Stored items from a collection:
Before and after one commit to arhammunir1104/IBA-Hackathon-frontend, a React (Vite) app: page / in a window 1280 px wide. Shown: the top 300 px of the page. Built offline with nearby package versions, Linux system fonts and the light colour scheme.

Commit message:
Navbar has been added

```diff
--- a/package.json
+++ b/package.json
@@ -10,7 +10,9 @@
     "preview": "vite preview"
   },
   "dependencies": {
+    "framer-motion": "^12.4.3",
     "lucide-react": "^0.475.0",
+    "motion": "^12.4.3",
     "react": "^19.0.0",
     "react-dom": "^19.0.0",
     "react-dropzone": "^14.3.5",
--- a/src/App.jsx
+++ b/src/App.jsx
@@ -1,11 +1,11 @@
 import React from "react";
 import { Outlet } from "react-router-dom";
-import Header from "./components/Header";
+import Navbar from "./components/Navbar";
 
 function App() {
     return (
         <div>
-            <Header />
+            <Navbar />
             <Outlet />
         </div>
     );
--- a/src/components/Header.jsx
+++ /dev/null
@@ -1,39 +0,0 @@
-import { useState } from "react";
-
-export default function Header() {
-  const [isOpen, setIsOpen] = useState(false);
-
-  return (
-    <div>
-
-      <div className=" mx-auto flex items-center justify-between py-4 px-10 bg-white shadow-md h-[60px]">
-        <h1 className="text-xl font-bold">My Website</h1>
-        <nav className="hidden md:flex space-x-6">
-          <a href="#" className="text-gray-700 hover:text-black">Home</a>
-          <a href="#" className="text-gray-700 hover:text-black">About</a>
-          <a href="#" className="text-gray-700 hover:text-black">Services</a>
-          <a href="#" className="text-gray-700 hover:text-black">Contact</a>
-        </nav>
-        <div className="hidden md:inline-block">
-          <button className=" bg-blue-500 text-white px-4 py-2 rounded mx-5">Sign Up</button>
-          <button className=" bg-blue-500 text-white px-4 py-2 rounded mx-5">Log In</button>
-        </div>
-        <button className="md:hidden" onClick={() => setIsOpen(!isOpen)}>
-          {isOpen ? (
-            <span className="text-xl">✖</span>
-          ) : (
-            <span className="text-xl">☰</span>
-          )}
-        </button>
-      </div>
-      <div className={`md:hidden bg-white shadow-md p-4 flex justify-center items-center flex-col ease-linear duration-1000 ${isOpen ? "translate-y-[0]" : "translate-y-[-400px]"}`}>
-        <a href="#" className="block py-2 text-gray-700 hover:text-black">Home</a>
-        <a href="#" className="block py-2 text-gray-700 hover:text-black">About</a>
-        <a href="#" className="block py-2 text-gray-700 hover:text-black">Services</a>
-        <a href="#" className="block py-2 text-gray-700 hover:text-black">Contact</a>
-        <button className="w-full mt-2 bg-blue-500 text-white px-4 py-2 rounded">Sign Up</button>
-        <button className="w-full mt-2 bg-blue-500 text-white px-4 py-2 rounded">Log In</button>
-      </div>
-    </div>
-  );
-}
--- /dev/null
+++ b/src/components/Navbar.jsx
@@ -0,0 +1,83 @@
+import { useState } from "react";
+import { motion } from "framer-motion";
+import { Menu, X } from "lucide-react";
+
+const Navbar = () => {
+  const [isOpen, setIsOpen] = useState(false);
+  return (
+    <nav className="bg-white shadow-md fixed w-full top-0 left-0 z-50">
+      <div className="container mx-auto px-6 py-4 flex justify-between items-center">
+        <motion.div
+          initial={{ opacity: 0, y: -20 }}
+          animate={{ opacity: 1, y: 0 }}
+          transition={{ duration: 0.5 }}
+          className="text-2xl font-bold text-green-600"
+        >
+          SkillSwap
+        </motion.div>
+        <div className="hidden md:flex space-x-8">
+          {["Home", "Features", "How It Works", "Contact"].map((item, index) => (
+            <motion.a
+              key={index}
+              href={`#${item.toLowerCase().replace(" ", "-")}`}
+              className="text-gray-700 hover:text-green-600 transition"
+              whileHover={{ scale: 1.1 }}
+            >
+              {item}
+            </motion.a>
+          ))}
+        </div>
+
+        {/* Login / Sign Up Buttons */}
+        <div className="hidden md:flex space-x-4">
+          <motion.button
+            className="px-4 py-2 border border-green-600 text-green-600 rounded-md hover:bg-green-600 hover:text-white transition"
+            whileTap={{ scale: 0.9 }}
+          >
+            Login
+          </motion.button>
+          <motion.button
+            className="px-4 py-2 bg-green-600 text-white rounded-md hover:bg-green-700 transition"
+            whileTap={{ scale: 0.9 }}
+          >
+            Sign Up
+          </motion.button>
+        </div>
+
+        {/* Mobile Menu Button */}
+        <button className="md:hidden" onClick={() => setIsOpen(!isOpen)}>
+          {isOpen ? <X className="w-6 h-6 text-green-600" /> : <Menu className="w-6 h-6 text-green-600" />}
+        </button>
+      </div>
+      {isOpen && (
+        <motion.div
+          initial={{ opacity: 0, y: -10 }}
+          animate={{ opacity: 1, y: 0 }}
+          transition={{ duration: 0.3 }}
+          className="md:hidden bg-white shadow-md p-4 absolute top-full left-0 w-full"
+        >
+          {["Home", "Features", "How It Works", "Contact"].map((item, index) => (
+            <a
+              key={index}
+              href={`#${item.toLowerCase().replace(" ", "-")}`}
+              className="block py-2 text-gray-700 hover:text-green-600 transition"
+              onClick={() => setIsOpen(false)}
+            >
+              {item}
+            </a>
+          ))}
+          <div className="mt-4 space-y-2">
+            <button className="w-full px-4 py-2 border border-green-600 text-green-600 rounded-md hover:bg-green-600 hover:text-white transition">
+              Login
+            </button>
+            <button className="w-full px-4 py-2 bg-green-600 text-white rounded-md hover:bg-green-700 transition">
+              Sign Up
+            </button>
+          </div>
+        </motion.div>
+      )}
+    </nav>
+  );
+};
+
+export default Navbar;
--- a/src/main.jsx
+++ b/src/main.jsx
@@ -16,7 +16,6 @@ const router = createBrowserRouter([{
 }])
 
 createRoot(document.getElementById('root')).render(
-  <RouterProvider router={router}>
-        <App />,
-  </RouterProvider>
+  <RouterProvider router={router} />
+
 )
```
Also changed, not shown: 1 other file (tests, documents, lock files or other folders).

[Exercise prompt] Down to the last line, repeat the data exactly.

[Output]
Before and after one commit to arhammunir1104/IBA-Hackathon-frontend, a React (Vite) app: page / in a window 1280 px wide. Shown: the top 300 px of the page. Built offline with nearby package versions, Linux system fonts and the light colour scheme.

Commit message:
Navbar has been added

```diff
--- a/package.json
+++ b/package.json
@@ -10,7 +10,9 @@
     "preview": "vite preview"
   },
   "dependencies": {
+    "framer-motion": "^12.4.3",
     "lucide-react": "^0.475.0",
+    "motion": "^12.4.3",
     "react": "^19.0.0",
     "react-dom": "^19.0.0",
     "react-dropzone": "^14.3.5",
--- a/src/App.jsx
+++ b/src/App.jsx
@@ -1,11 +1,11 @@
 import React from "react";
 import { Outlet } from "react-router-dom";
-import Header from "./components/Header";
+import Navbar from "./components/Navbar";
 
 function App() {
     return (
         <div>
-            <Header />
+            <Navbar />
             <Outlet />
         </div>
     );
--- a/src/components/Header.jsx
+++ /dev/null
@@ -1,39 +0,0 @@
-import { useState } from "react";
-
-export default function Header() {
-  const [isOpen, setIsOpen] = useState(false);
-
-  return (
-    <div>
-
-      <div className=" mx-auto flex items-center justify-between py-4 px-10 bg-white shadow-md h-[60px]">
-        <h1 className="text-xl font-bold">My Website</h1>
-        <nav className="hidden md:flex space-x-6">
-          <a href="#" className="text-gray-700 hover:text-black">Home</a>
-          <a href="#" className="text-gray-700 hover:text-black">About</a>
-          <a href="#" className="text-gray-700 hover:text-black">Services</a>
-          <a href="#" className="text-gray-700 hover:text-black">Contact</a>
-        </nav>
-        <div className="hidden md:inline-block">
-          <button className=" bg-blue-500 text-white px-4 py-2 rounded mx-5">Sign Up</button>
-          <button className=" bg-blue-500 text-white px-4 py-2 rounded mx-5">Log In</button>
-        </div>
-        <button className="md:hidden" onClick={() => setIsOpen(!isOpen)}>
-          {isOpen ? (
-            <span className="text-xl">✖</span>
-          ) : (
-            <span className="text-xl">☰</span>
-          )}
-        </button>
-      </div>
-      <div className={`md:hidden bg-white shadow-md p-4 flex justify-center items-center flex-col ease-linear duration-1000 ${isOpen ? "translate-y-[0]" : "translate-y-[-400px]"}`}>
-        <a href="#" className="block py-2 text-gray-700 hover:text-black">Home</a>
-        <a href="#" className="block py-2 text-gray-700 hover:text-black">About</a>
-        <a href="#" className="block py-2 text-gray-700 hover:text-black">Services</a>
-        <a href="#" className="block py-2 text-gray-700 hover:text-black">Contact</a>
-        <button className="w-full mt-2 bg-blue-500 text-white px-4 py-2 rounded">Sign Up</button>
-        <button className="w-full mt-2 bg-blue-500 text-white px-4 py-2 rounded">Log In</button>
-      </div>
-    </div>
-  );
-}
--- /dev/null
+++ b/src/components/Navbar.jsx
@@ -0,0 +1,83 @@
+import { useState } from "react";
+import { motion } from "framer-motion";
+import { Menu, X } from "lucide-react";
+
+const Navbar = () => {
+  const [isOpen, setIsOpen] = useState(false);
+  return (
+    <nav className="bg-white shadow-md fixed w-full top-0 left-0 z-50">
+      <div className="container mx-auto px-6 py-4 flex justify-between items-center">
+        <motion.div
+          initial={{ opacity: 0, y: -20 }}
+          animate={{ opacity: 1, y: 0 }}
+          transition={{ duration: 0.5 }}
+          className="text-2xl font-bold text-green-600"
+        >
+          SkillSwap
+        </motion.div>
+        <div className="hidden md:flex space-x-8">
+          {["Home", "Features", "How It Works", "Contact"].map((item, index) => (
+            <motion.a
+              key={index}
+              href={`#${item.toLowerCase().replace(" ", "-")}`}
+              className="text-gray-700 hover:text-green-600 transition"
+              whileHover={{ scale: 1.1 }}
+            >
+              {item}
+            </motion.a>
+          ))}
+        </div>
+
+        {/* Login / Sign Up Buttons */}
+        <div className="hidden md:flex space-x-4">
+          <motion.button
+            className="px-4 py-2 border border-green-600 text-green-600 rounded-md hover:bg-green-600 hover:text-white transition"
+            whileTap={{ scale: 0.9 }}
+          >
+            Login
+          </motion.button>
+          <motion.button
+            className="px-4 py-2 bg-green-600 text-white rounded-md hover:bg-green-700 transition"
+            whileTap={{ scale: 0.9 }}
+          >
+            Sign Up
+          </motion.button>
+        </div>
+
+        {/* Mobile Menu Button */}
+        <button className="md:hidden" onClick={() => setIsOpen(!isOpen)}>
+          {isOpen ? <X className="w-6 h-6 text-green-600" /> : <Menu className="w-6 h-6 text-green-600" />}
+        </button>
+      </div>
+      {isOpen && (
+        <motion.div
+          initial={{ opacity: 0, y: -10 }}
+          animate={{ opacity: 1, y: 0 }}
+          transition={{ duration: 0.3 }}
+          className="md:hidden bg-white shadow-md p-4 absolute top-full left-0 w-full"
+        >
+          {["Home", "Features", "How It Works", "Contact"].map((item, index) => (
+            <a
+              key={index}
+              href={`#${item.toLowerCase().replace(" ", "-")}`}
+              className="block py-2 text-gray-700 hover:text-green-600 transition"
+              onClick={() => setIsOpen(false)}
+            >
+              {item}
+            </a>
+          ))}
+          <div className="mt-4 space-y-2">
+            <button className="w-full px-4 py-2 border border-green-600 text-green-600 rounded-md hover:bg-green-600 hover:text-white transition">
+              Login
+            </button>
+            <button className="w-full px-4 py-2 bg-green-600 text-white rounded-md hover:bg-green-700 transition">
+              Sign Up
+            </button>
+          </div>
+        </motion.div>
+      )}
+    </nav>
+  );
+};
+
+export default Navbar;
--- a/src/main.jsx
+++ b/src/main.jsx
@@ -16,7 +16,6 @@ const router = createBrowserRouter([{
 }])
 
 createRoot(document.getElementById('root')).render(
-  <RouterProvider router={router}>
-        <App />,
-  </RouterProvider>
+  <RouterProvider router={router} />
+
 )
```
Also changed, not shown: 1 other file (tests, documents, lock files or other folders).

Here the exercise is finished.